General manager Brian Cashman said Jeter could start the season on the disabled list. But ”at this stage, I just don’t know, so all I can do is acknowledge it’s a possibility,” Cashman said.
The 38-year-old Jeter, who has missed the last two exhibition games, received an anti-inflammatory injection in his ankle. The Yankees start the regular season April 1 at home against Boston.
”We’ve got to do what’s right for him,” Cashman said. ”Whatever’s right for him will be right for us. I’m not saying he’s going to be (put on the disabled list), but I can’t tell you it won’t be. I don’t think it’s anything serious, I just think it’s a timing issue.”
Jeter broke his ankle last year in the first game of the AL championship series against Detroit. He waited a while before making his debut in a spring training game, starting out as a designated hitter on March 9 and later playing in the field for the first time.
”We’ve got to be in a position where he plays a full nine innings of defense, and be able to do back-to-back (games) and all this other stuff,” Cashman said. ”We’ll see how he responds, but I can’t give you certainty now that what he’s just experienced isn’t going to push it back a little bit.”
Cashman says he doesn’t know when Jeter will resume playing in spring training games.

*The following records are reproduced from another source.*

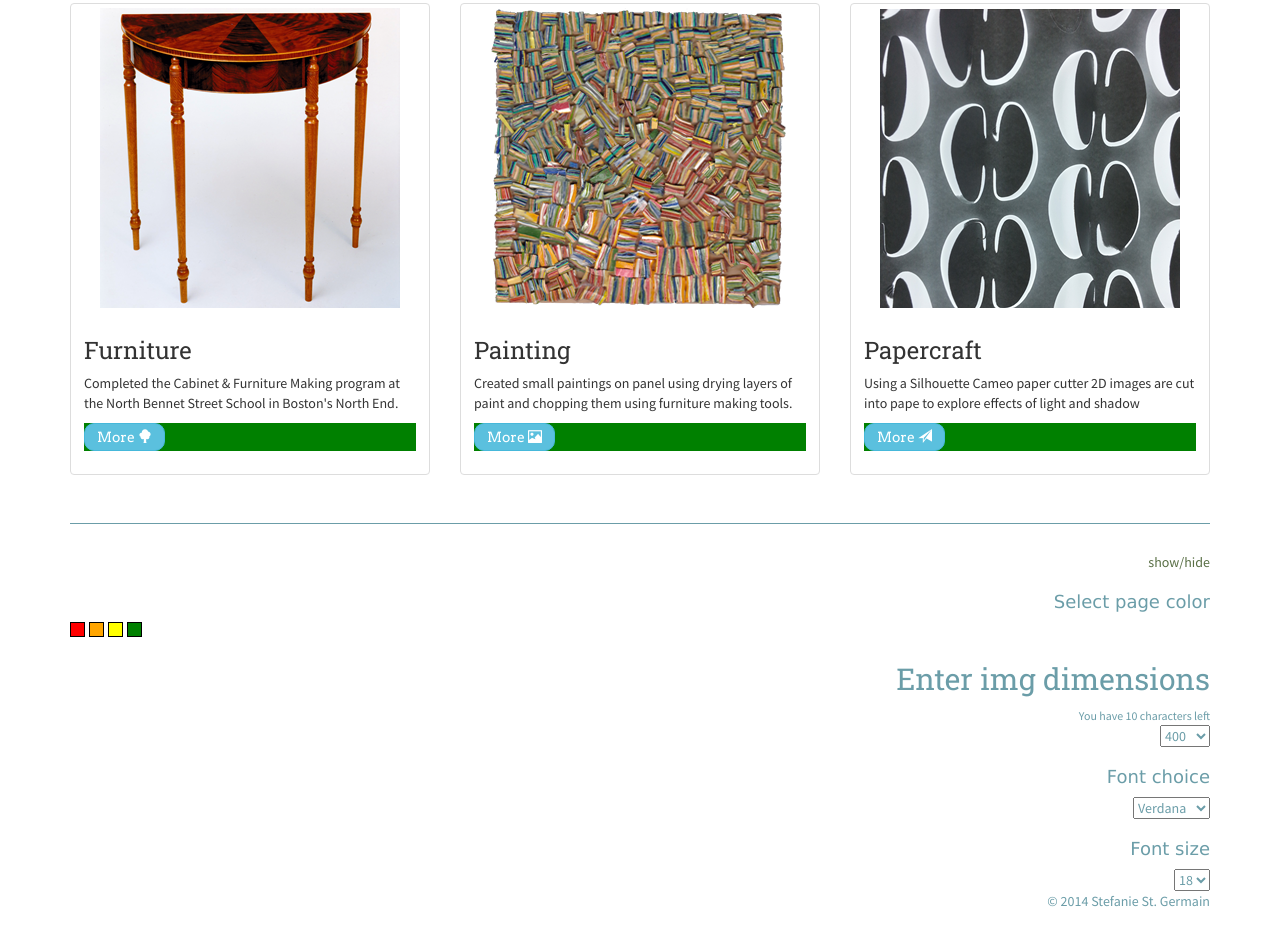
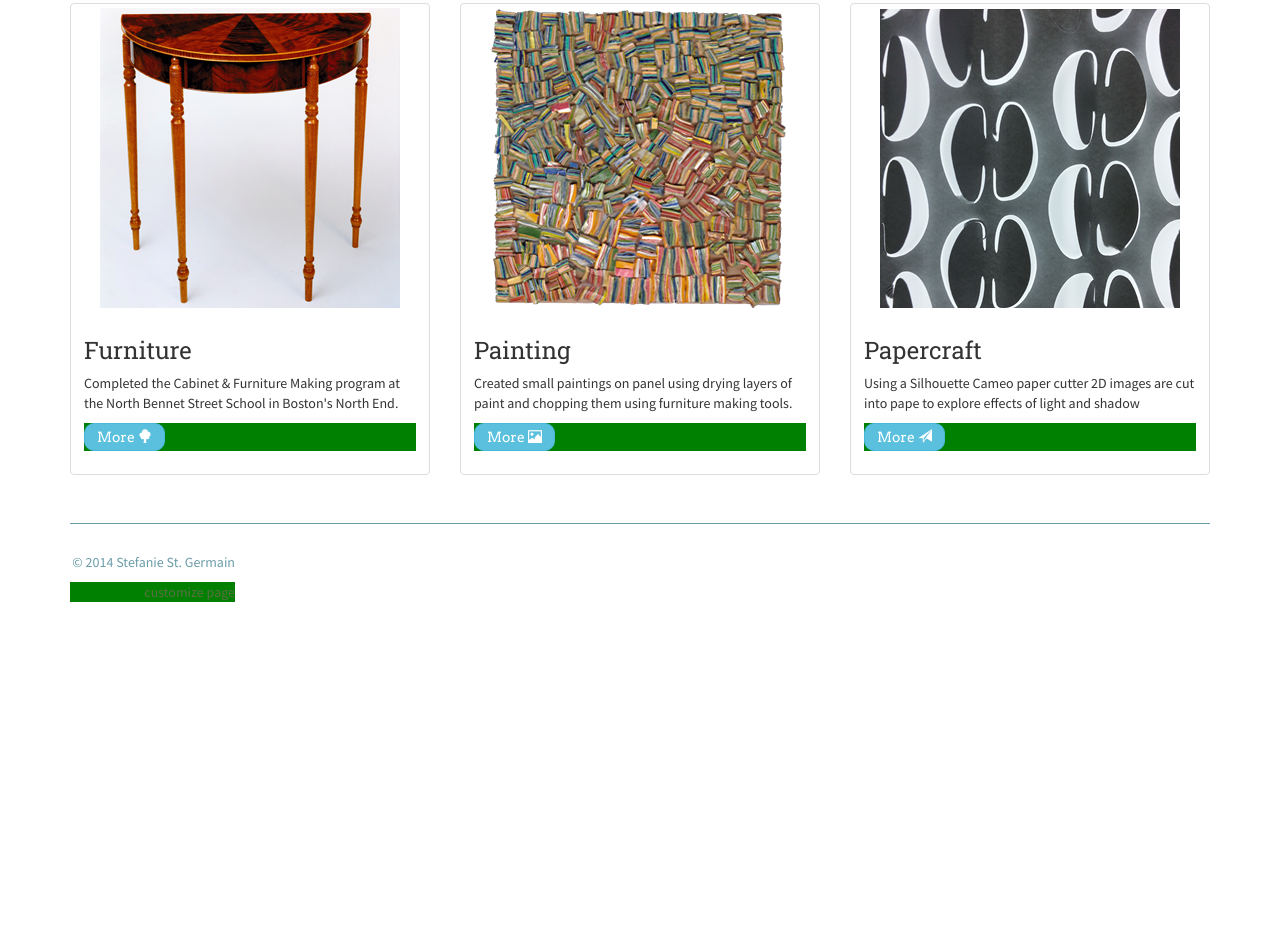
Before and after one commit to stg3rma/stg3rma.github.io, a plain HTML site: page index.html in a window 1280 px wide. Shown: the part 425-1370 px from the top of the page. After the commit the page ends 1093 px from the top, so only its background shows below. Drawn offline with Linux system fonts and the light colour scheme.

Commit message:
fix change background color; add panel for menu; start closed

```diff
--- a/css/custom.css
+++ b/css/custom.css
@@ -7,18 +7,22 @@
     border:1px solid black;
 }
 
-#red {
-    background-color:red;
+#gray {
+    background-color: #D5D6DD;
 }
 
-#orange {
-    background-color:orange;
+#tan {
+    background-color: #B99B64;
 }
 
-#yellow {
-    background-color:yellow;
+#blue {
+    background-color: #A1AFAE;
 }
 
 #green {
-    background-color:green;
+    background-color:#7A7D45;
 }
+
+#white{
+   background-color:#FFF;
+}
--- a/index.html
+++ b/index.html
@@ -139,18 +139,29 @@
 
         <!-- FOOTER -->
         <footer>
-            <a id="showhidepagesetup" href="#">show/hide</a>
-        <div style="display: block;" id="page-setup">
-          <h2 style="font-family: Verdana; font-size: 18px;" class="change-font">Select page color</h2>
-          <div class="color-choice" id="red"></div>
-          <div class="color-choice" id="orange"></div>
-          <div class="color-choice" id="yellow"></div>
+          <div class="row">
+            <div class="col-sm-6 col-md-2">
+              <p>© 2014 Stefanie St. Germain</p>
+              <p><a id="showhidepagesetup" href="#">customize page</a><p>
+            </div>
+            <div  class="col-sm-6 col-md-10" id="page-setup">
+
+              <div class="panel panel-default">
+                <div  class="panel-body">
+                  <div class="row">
+
+              <div class="col-sm-4 col-md-3">
+                <h3 style="font-family: Verdana; font-size: 18px;" class="change-font">Select page color</h3>
+                <div class="color-choice" id="blue"></div>
+                <div class="color-choice" id="gray"></div>
+                <div class="color-choice" id="tan"></div>
                 <div class="color-choice" id="green"></div>
+                <div class="color-choice" id="white"></div>
+                <br>
+             </div>
+            <div class="col-sm-4 col-md-3">
+            <h3 id="change-font">Change img dimensions</h3>
 
-          <br>
-
-      <h2 id="change-font">Enter img dimensions</h2>
-      <small>You have <span id="characters-left">10</span> characters left</small><br>
             <select class="img-dimension ">
               <option selected="selected" value="200">200</option>
               <option selected="selected" value="400">400</option>
@@ -158,31 +169,36 @@
               <option value="960">960</option>
               <option value="1024">1024</option>
             </select>
-
-
-          <h2 style="font-family: Verdana; font-size: 18px;" class="change-font">Font choice</h2>
+            </div>
+<div class="col-sm-4 col-md-3">
+                <h3 style="font-family: Verdana; font-size: 18px;" class="change-font">Font choice</h3>
             <select id="fc">
                   <option value="Arial">Arial</option>
                   <option selected="selected" value="Verdana ">Verdana </option>
                   <option value="Georgia">Georgia </option>
                   <option value="Helvetica">Helvetica</option>
               </select>
-
-        <h2 style="font-family: Verdana; font-size: 18px;" class="change-font">Font size</h2>
+</div>
+<div class="col-sm-4 col-md-3">
+              <h3 style="font-family: Verdana; font-size: 18px;" class="change-font">Font size</h3>
             <select id="fs">
                   <option value="14">14</option>
                   <option value="16">16</option>
                   <option selected="selected" value="18">18</option>
 
               </select>
+ </div>
+
+                </div>
+              </div>
+                </div>
+              </div>
+            </div>
 
 
-
-        </div>
-          <p>© 2014 Stefanie St. Germain</p>
         </footer>
 
-    </div>
+
 
 
 
--- a/js/application.js
+++ b/js/application.js
@@ -1,6 +1,7 @@
 
    $(document).ready(function(){
       console.log("Document loaded!"); //for debugging
+              $('#page-setup').hide(); //start out hidden
       $('nav').fadeOut(2000).fadeIn(500); //chained functions
       $('footer').slideUp(2000).slideDown(1000);
       $('#carousel-home').css({
@@ -86,10 +87,12 @@
    });//end if/else
 
    //show/hide
+
+
       $('a#showhidepagesetup').click(function() {
         $('#page-setup').toggle('slow', function(){
         });
-    }); //end show/hid
+    }); //end show/hide
 
     $('.color-choice').click(function() {
 
@@ -97,15 +100,49 @@
         var color_selection = $(this).attr('id');
         console.log("color selected is:" + color_selection); //for debugging
         // Set the page to be that color
-       $('html').css('background', color_selection);
+
+
+       //$('html').css({'background', color_selection });
         if(color_selection == 'green'){
           console.log("inside green if");
-          $('html').css({
-         backgroundColor: 'green'
-      }); //end css
+          $('body').css({
+
+         backgroundColor: "#7A7D45"
+          }); //end css
+        }
+        if(color_selection == 'blue'){
+          console.log("inside blue if");
+          $('body').css({
+
+         backgroundColor: "#A1AFAE"
+          }); //end css
+        }
+        if(color_selection == 'tan'){
+          console.log("inside tan if");
+          $('body').css({
+
+         backgroundColor: "#B99B64"
+          }); //end css
+        }
+         if(color_selection == 'gray'){
+          console.log("inside gray if");
+          $('body').css({
+
+         backgroundColor: "#D5D6DD"
+          }); //end css
+        }
+                 if(color_selection == 'white'){
+          console.log("inside white if");
+          $('body').css({
+
+         backgroundColor: "#FFF"
+          }); //end css
         }
 
     });
+
+
+
 
    $("#fc").change(function() {
 
```
Lines whose indentation alone changed are shown as unchanged.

He was removed from the lineup against Philadelphia on Tuesday for ”precautionary” reasons because his ankle felt stiff.
The 13-time All-Star is 3 for 11 so far. The team captain led the American League with 216 hits and batted .316 with 15 homers and 58 RBIs last year.

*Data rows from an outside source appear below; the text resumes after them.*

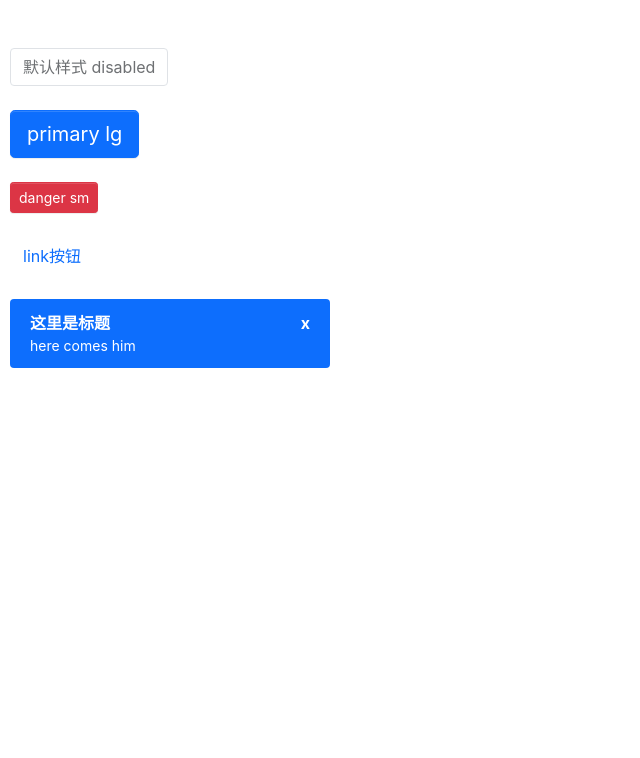
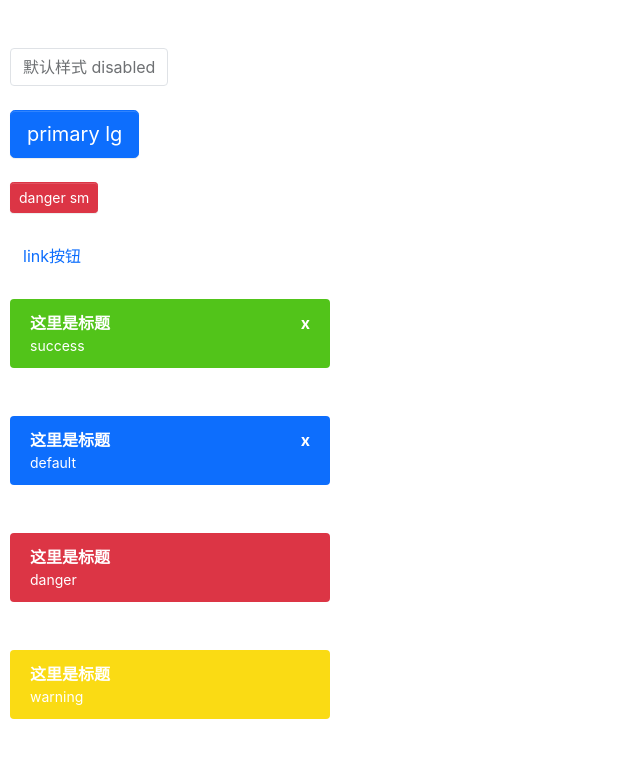
Before and after one commit to FE-wuhao/drumstick, a React (Create React App) app: page / in a window 1280 px wide. Shown: the top 758 px of the page, without its empty margins (0-640 px from the left). Built offline with nearby package versions, Linux system fonts and the light colour scheme.

Commit message:
Alert基本完成

```diff
--- a/src/App.tsx
+++ b/src/App.tsx
@@ -37,7 +37,33 @@ function App() {
         title='这里是标题'
         type='success'
         size='lg'
-        content='here comes him'
+        content='success'
+      />
+      <br />
+      <br />
+      <Alert
+        title='这里是标题'
+        type='default'
+        size='lg'
+        content='default'
+      />
+      <br />
+      <br />
+      <Alert
+        title='这里是标题'
+        type='danger'
+        size='lg'
+        content='danger'
+        closeable={false}
+      />
+      <br />
+      <br />
+      <Alert
+        title='这里是标题'
+        type='warning'
+        size='lg'
+        content='warning'
+        closeable={false}
       />
     </div>
   );
--- a/src/components/Alert/Alert.tsx
+++ b/src/components/Alert/Alert.tsx
@@ -1,4 +1,4 @@
-import React, { useMemo } from 'react';
+import React, { useMemo, useState} from 'react';
 import { Type, Size } from '../../typings/typings';
 import classNames from 'classnames';
 
@@ -12,7 +12,9 @@ export interface IAlert {
 
 type disappear = undefined | boolean;
 
-const Alert: React.FC<Partial<IAlert>> = (props) => {
+type IProps = Partial<IAlert>;
+
+const Alert: React.FC<IProps> = (props) => {
   const {
     title,
     type = 'default',
@@ -29,25 +31,28 @@ const Alert: React.FC<Partial<IAlert>> = (props) => {
 
   const alertSize = useMemo(() => size, [size]);
 
-  let disappear: disappear = undefined;
+  const [ disappear,setDisappear]=useState<disappear>(false);
 
   const styles = classNames(
     'alert',
     { [`alert-${alertType}`]: alertType },
     { [`alert-${alertSize}`]: alertSize },
     { 'alert-disappear': disappear },
-    { closeable: closeable }
+
   );
+
+  const close = classNames('alert-close', { uncloseable: !closeable });
+
 
   return (
     <div className={styles}>
       <div className='alert-header'>
         <span>{alertTitle}</span>
         <span
-          className='alert-close'
+          className={close}
           onClick={() => {
             console.log('关闭按钮的onclick事件');
-            disappear = true;
+            setDisappear(true);
             console.log(disappear);
           }}>
           x
--- a/src/components/Alert/_Alert.scss
+++ b/src/components/Alert/_Alert.scss
@@ -5,14 +5,12 @@
   border-width: $alert-border-width;
   color: $white;
   width: $alert-width;
-
 }
 
 .alert-header {
   font-weight: $alert-title-font-weight;
   display: flex;
   justify-content: space-between;
-
 }
 
 .alert-body {
@@ -31,3 +29,23 @@
     cursor: pointer;
   }
 }
+
+.uncloseable {
+  display: none;
+}
+
+.alert-success {
+  @include alertStyle($success);
+}
+
+.alert-default {
+  @include alertStyle($primary);
+}
+
+.alert-danger {
+  @include alertStyle($danger);
+}
+
+.alert-warning {
+  @include alertStyle($warning);
+}
--- a/src/styles/_mixin.scss
+++ b/src/styles/_mixin.scss
@@ -5,12 +5,13 @@
 }
 
 // 这里传入hover参数的目的是设置默认参数的同时保证可自定义性
-@mixin button-style($background,
+@mixin button-style(
+  $background,
   $border,
   $color,
   $hover-background: lighten($background, 7.5%),
   $hover-border: lighten($border, 10%),
-    $hover-color: $color,
+  $hover-color: $color
 ) {
   color: $color;
   background: $background;
@@ -36,3 +37,7 @@
     border-color: $border;
   }
 }
+
+@mixin alertStyle($bgc-color) {
+  background-color: $bgc-color;
+}
```
Lines whose indentation alone changed are shown as unchanged.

”The doctor said, basically, you can experience a lot of different things along the pathway, so it’s not a surprise,” Cashman said. ”His rehab has gone extremely well, but obviously after the back to back, it barked a little bit. He’s going to have ups and downs in the early portion of it, but eventually at some point he’ll be past this. We’ve just got to make sure we take the right steps so it’s eventually behind him.”